Everyone can experience side-effects differently. Some have difficulty with even low doses, while others will have side-effects only when higher doses are taken. In addition, benzodiazepines metabolize slowly so if you take these medications on a regular basis, you can experience a build-up of the medication in your system, causing behavior similar to someone who is drunk: incoordination, muscle weakness, mental confusion. You may also feel like you have a hangover as the medications are wearing off. Oversedation can be especially difficult in the elderly.

Drug Interactions of Benzodiazepines

Benzodiazepines can be dangerous when combined with other central nervous system depressants. For example, these medications should not be taken with alcohol, prescription painkillers or sleeping pills. Over-the-counter cold medicines and allergy medications can also cause interactions. In addition, some anti-depressants (Prozac, Zoloft) can be dangerous when combined with benzodiazepines.

As with all medication, you should let your doctor know of all other medications, including over-the-counter, supplements and vitamins before you take this medication.

Drug Dependence
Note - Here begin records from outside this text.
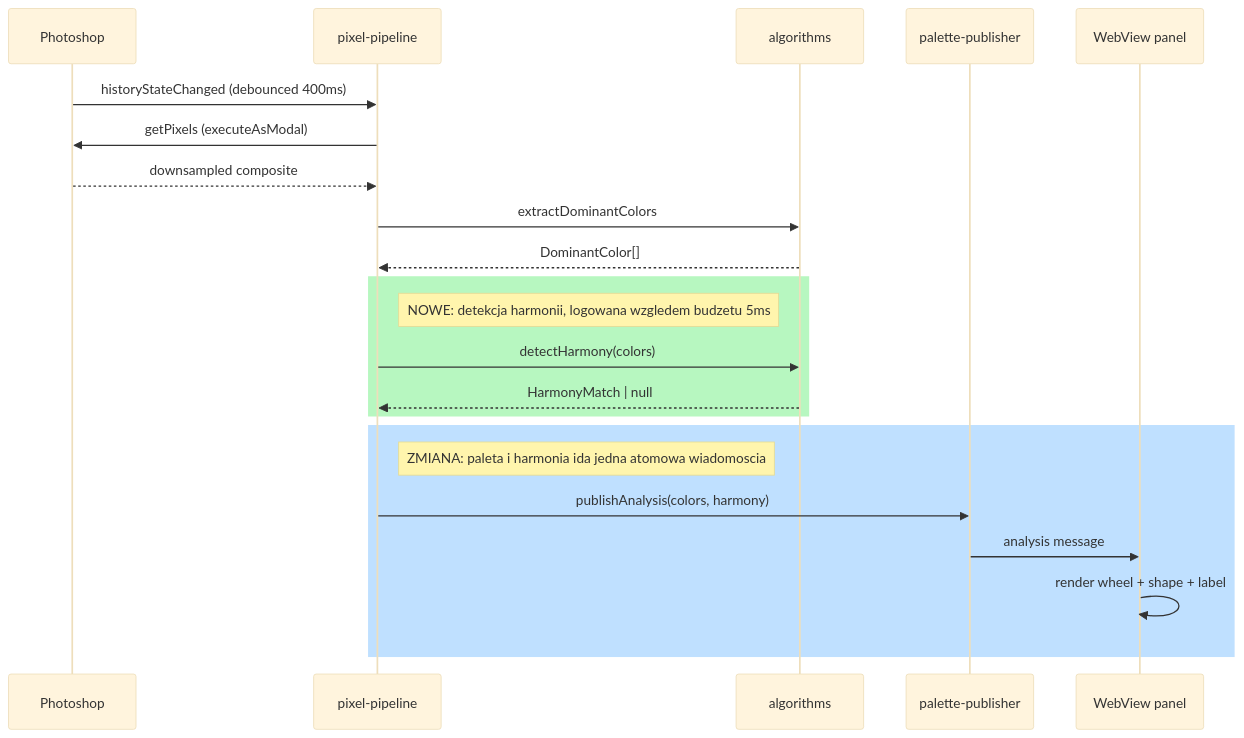
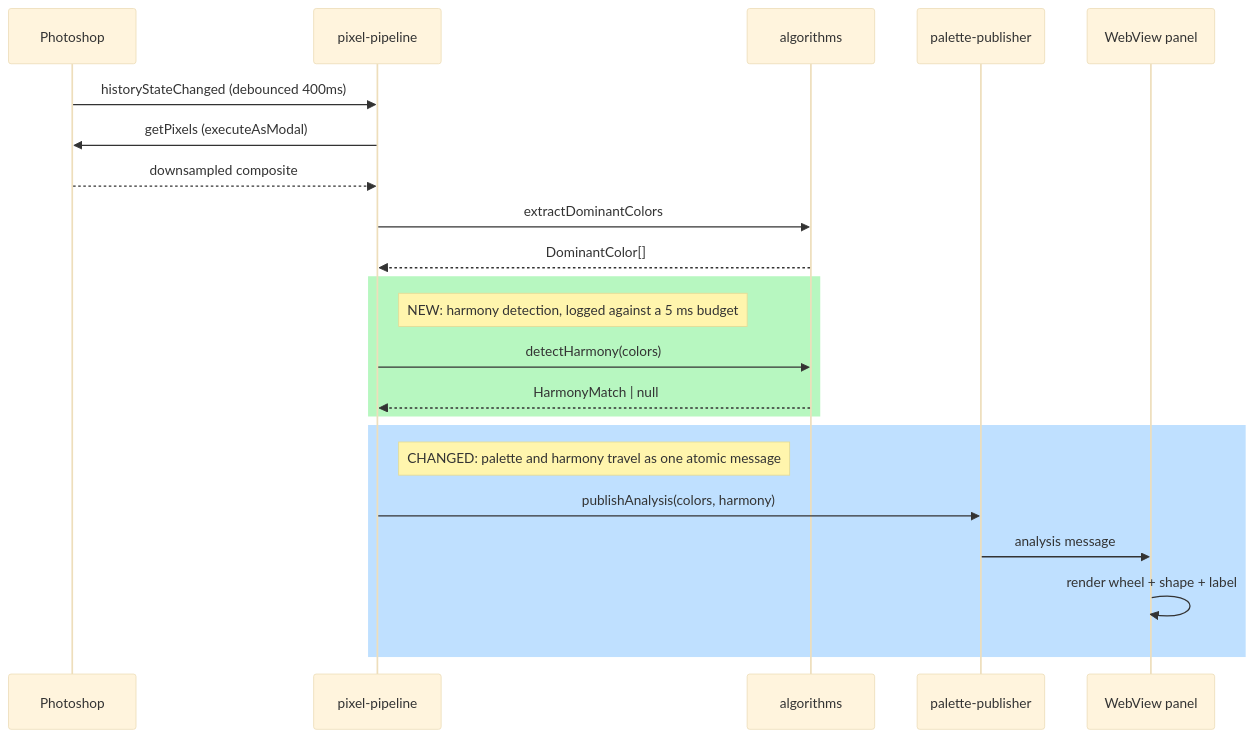
The diagram in docs/design-harmony-detection.md (matee911/huechord), drawn with Mermaid (base theme) before and after one commit. The commit also changed 2 other files, not shown here.

Commit message:
docs: write the diagram notes in the language the rest of the repo uses
Three sequence diagrams carried their change annotations in Polish, left over
from the sessions that drew them. Every other line of prose, comment and commit
message in this repo is English, and a reader of the diagrams had no way to know
they were the exception.

Only the note text changes. The flows, participants and highlight colors are
untouched.

````diff
--- a/docs/design-harmony-detection.md
+++ b/docs/design-harmony-detection.md
@@ -86,27 +86,27 @@
 ```mermaid
 sequenceDiagram
     participant PS as Photoshop
     participant Pipe as pixel-pipeline
     participant Alg as algorithms
     participant Pub as palette-publisher
     participant WV as WebView panel
 
     PS->>Pipe: historyStateChanged (debounced 400ms)
     Pipe->>PS: getPixels (executeAsModal)
     PS-->>Pipe: downsampled composite
     Pipe->>Alg: extractDominantColors
     Alg-->>Pipe: DominantColor[]
 
     rect rgb(183, 247, 192)
-    Note right of Pipe: NOWE: detekcja harmonii, logowana wzgledem budzetu 5ms
+    Note right of Pipe: NEW: harmony detection, logged against a 5 ms budget
     Pipe->>Alg: detectHarmony(colors)
     Alg-->>Pipe: HarmonyMatch | null
     end
 
     rect rgb(191, 224, 255)
-    Note right of Pipe: ZMIANA: paleta i harmonia ida jedna atomowa wiadomoscia
+    Note right of Pipe: CHANGED: palette and harmony travel as one atomic message
     Pipe->>Pub: publishAnalysis(colors, harmony)
     Pub->>WV: analysis message
     WV->>WV: render wheel + shape + label
     end
 ```
````
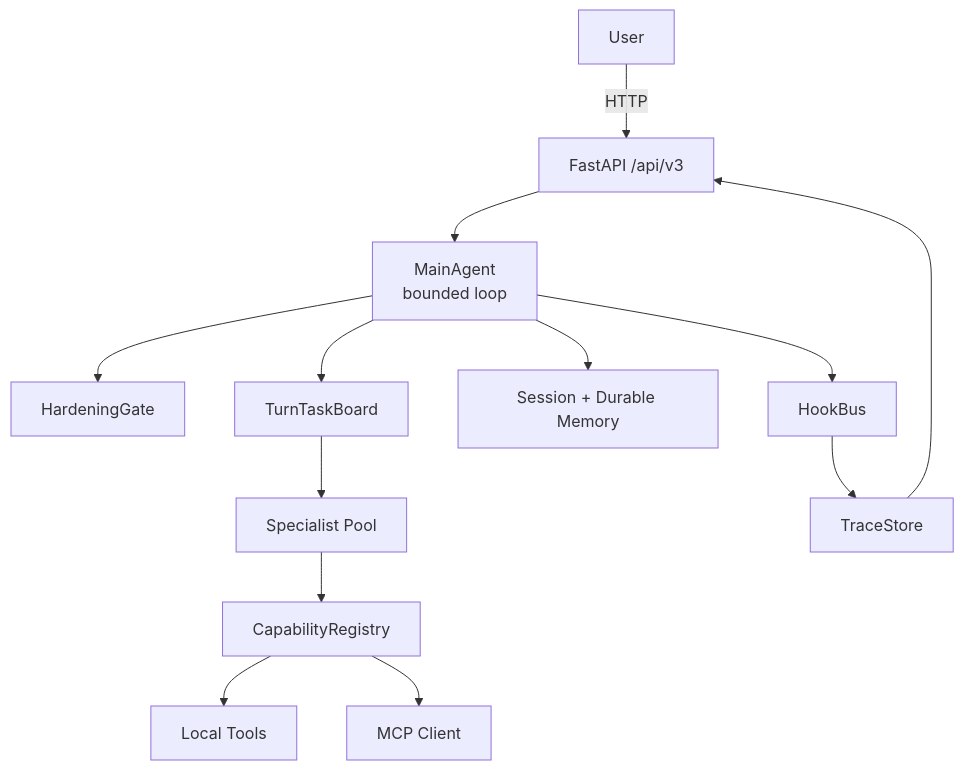
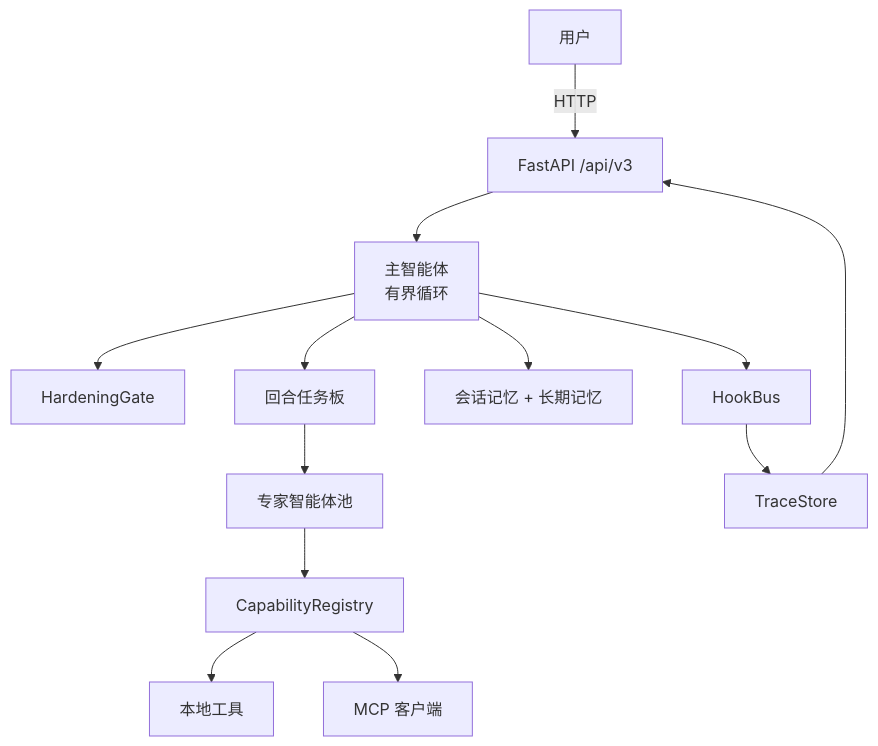
Before and after one commit to Nuguriyyds/multi-agent-ecommerce-runtime: the diagram in README.md, drawn with Mermaid. The commit also changed other lines of this file, not shown here.

````diff
--- a/README.md
+++ b/README.md
@@ -22,15 +81,15 @@
 ```mermaid
 graph TB
-    U[User] -->|HTTP| API[FastAPI /api/v3]
-    API --> MA[MainAgent<br/>bounded loop]
+    U[用户] -->|HTTP| API[FastAPI /api/v3]
+    API --> MA[主智能体<br/>有界循环]
     MA --> HG[HardeningGate]
-    MA --> TB[TurnTaskBoard]
-    TB --> SP[Specialist Pool]
+    MA --> TB[回合任务板]
+    TB --> SP[专家智能体池]
     SP --> REG[CapabilityRegistry]
-    REG --> TOOL[Local Tools]
-    REG --> MCP[MCP Client]
-    MA --> MEM[Session + Durable Memory]
+    REG --> TOOL[本地工具]
+    REG --> MCP[MCP 客户端]
+    MA --> MEM[会话记忆 + 长期记忆]
     MA --> HOOK[HookBus]
     HOOK --> TS[TraceStore]
     TS --> API
 ```
````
Benzodiazepines are meant for short-term anxiety relief. They are meant to be taken only when needed, not every day as antidepressants are. This type of medication can be addicting and cause withdrawal symptoms if you have been taking them on a regular basis and suddenly stop or decrease their dosage. Because of this, you should always speak with your doctor before stopping this medication and slowly wean off the medication. For some, dependence can occur after only a few weeks.

In addition to dependence, if you take these medications on a regular basis, you may develop a tolerance and need more medication than before to manage your anxiety.


"Adverse Effects of Benzodiazepines,",2008, July 22, C. Heather Ashton,

"Benzodiazepines--Side Effects, Abuse Risk and Alternatives," 2000, April,
Lance P. Longo, M.D., Brian Johnson, M.D., American Academy of Family Physicians

"What Are The Side Effects Associated With Benzodiazepine Treatment For Anxiety Disorders, And Are There Any Long-Term Risks?" 2008, Feb 27, Brian Brennan, M.D,

Eileen Bailey
Meet Our Writer
Eileen Bailey

Eileen Bailey is an award-winning author of six books on health and parenting topics and freelance writer specializing in health topics including ADHD, Anxiety, Sexual Health, Skin Care, Psoriasis and Skin Cancer. Her wish is to provide readers with relevant and practical information on health conditions to help them make informed decisions regarding their health care.